Could you return every line of the records below that contains the word "children"?

▼▼▼

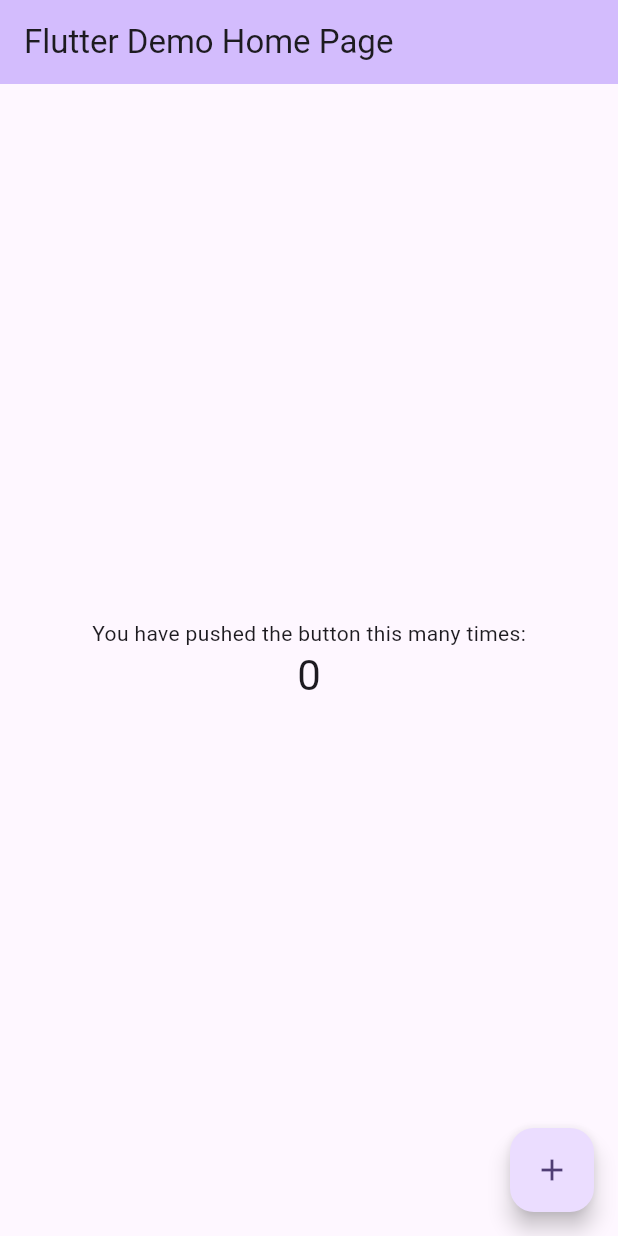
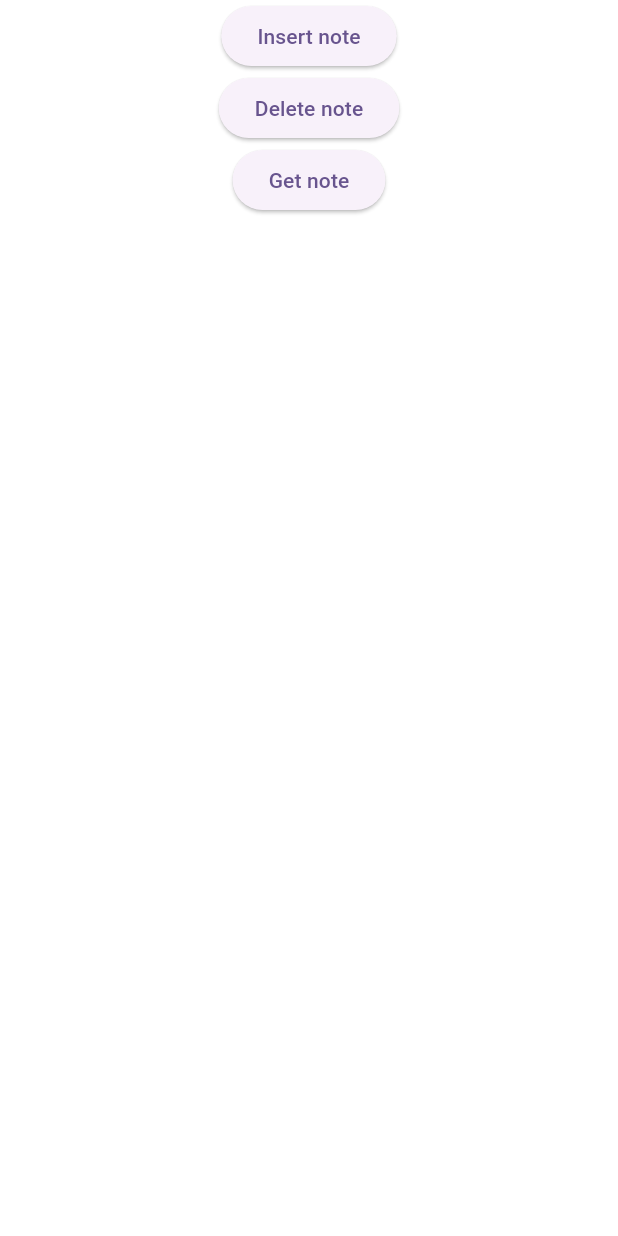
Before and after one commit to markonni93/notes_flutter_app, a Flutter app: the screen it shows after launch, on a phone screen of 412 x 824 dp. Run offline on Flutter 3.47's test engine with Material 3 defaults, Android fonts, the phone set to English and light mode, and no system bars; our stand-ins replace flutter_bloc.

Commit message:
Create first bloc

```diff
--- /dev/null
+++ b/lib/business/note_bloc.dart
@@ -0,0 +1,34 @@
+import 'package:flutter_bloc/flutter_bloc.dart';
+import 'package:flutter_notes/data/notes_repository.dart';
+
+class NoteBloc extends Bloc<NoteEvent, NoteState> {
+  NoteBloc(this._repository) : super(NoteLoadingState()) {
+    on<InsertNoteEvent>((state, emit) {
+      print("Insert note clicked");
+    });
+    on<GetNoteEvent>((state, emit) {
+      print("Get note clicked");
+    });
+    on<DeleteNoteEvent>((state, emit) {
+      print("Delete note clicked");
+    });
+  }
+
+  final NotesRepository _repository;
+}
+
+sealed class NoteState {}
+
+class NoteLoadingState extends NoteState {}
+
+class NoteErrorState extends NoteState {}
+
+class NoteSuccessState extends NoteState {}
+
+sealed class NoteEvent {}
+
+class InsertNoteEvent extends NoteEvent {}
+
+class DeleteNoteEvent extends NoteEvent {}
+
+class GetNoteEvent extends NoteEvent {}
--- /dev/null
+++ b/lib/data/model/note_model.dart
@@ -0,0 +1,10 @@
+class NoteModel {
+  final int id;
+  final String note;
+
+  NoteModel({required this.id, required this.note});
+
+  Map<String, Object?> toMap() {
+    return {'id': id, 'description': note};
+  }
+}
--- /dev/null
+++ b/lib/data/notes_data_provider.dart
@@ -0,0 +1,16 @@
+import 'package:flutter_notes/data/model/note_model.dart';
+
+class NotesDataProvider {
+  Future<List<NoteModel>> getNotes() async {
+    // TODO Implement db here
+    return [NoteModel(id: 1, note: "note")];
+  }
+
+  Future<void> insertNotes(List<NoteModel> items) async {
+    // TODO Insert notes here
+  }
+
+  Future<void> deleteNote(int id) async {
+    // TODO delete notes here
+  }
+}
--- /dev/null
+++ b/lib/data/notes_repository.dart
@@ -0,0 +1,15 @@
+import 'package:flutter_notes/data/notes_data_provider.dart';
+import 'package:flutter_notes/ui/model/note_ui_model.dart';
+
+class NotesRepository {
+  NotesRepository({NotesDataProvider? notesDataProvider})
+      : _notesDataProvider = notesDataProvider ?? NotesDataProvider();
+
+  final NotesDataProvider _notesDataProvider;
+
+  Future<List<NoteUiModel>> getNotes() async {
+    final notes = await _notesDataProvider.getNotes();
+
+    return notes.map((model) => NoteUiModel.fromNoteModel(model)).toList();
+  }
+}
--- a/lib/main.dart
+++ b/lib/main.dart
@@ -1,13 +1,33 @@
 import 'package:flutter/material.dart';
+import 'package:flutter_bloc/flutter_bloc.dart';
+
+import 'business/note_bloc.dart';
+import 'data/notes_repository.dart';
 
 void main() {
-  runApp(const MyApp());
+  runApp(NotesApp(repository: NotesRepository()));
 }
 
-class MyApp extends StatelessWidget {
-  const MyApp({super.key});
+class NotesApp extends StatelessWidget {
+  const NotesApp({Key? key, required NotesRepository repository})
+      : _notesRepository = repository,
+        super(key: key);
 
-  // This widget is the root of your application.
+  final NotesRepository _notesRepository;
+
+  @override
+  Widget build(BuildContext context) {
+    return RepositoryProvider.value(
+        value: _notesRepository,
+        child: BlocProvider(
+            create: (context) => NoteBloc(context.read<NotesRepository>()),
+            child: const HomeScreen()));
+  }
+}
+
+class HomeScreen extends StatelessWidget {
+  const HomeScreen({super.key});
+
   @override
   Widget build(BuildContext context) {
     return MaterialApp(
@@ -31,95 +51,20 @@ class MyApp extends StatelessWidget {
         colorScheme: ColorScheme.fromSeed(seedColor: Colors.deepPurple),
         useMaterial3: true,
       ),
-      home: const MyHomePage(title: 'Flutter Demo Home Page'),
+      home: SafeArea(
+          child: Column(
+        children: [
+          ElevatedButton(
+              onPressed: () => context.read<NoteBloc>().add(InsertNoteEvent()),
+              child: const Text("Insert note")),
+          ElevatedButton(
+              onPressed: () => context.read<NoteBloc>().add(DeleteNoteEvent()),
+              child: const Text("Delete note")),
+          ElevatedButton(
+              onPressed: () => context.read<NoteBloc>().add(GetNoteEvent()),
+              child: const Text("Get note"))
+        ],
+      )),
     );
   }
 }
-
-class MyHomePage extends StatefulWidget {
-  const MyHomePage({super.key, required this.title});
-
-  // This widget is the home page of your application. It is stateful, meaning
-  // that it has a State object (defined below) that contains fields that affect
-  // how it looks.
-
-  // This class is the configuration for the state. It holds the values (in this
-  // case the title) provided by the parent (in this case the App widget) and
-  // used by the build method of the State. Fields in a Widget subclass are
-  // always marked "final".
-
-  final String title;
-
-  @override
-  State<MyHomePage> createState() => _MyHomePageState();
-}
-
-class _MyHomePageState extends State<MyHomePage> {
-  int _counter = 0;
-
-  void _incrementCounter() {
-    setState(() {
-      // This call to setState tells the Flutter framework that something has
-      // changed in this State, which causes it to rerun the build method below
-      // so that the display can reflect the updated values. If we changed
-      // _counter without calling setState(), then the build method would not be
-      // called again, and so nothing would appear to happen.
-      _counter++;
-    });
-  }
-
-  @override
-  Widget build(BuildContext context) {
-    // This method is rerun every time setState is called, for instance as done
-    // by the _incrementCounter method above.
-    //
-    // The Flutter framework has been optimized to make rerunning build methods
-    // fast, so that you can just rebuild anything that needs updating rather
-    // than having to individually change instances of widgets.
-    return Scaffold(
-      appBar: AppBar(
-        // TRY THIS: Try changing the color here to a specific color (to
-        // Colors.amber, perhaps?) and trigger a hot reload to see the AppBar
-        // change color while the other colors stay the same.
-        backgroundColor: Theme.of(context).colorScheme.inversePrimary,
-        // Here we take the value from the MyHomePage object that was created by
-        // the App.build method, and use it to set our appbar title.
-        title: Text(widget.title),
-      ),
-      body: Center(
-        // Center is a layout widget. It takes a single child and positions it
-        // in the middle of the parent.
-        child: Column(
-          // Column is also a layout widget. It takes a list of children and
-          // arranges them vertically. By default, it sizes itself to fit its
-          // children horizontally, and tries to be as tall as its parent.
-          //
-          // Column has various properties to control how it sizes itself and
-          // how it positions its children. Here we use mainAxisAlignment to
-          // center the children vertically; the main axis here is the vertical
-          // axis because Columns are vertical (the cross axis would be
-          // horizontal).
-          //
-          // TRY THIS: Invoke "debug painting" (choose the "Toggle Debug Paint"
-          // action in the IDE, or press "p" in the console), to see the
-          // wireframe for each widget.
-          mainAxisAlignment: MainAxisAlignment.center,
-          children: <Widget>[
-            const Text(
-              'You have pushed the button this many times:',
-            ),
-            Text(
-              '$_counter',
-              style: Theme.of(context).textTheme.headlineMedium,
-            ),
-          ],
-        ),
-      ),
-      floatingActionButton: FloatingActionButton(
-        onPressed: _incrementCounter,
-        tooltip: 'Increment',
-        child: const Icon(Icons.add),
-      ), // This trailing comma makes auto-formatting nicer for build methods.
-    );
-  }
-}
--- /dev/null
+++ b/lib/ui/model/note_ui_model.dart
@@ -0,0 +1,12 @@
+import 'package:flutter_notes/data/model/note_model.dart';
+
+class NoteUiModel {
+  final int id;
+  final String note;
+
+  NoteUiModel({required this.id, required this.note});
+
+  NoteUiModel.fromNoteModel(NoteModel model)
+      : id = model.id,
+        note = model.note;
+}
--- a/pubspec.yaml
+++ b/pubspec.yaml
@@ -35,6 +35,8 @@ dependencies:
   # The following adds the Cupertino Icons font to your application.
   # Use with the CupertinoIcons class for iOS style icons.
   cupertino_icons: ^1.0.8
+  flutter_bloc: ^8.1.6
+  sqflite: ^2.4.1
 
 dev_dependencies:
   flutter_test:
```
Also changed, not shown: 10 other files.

▲▲▲

▶ [Reply]:
+        children: [
-          // Column is also a layout widget. It takes a list of children and
-          // children horizontally, and tries to be as tall as its parent.
-          // how it positions its children. Here we use mainAxisAlignment to
-          // center the children vertically; the main axis here is the vertical
-          children: <Widget>[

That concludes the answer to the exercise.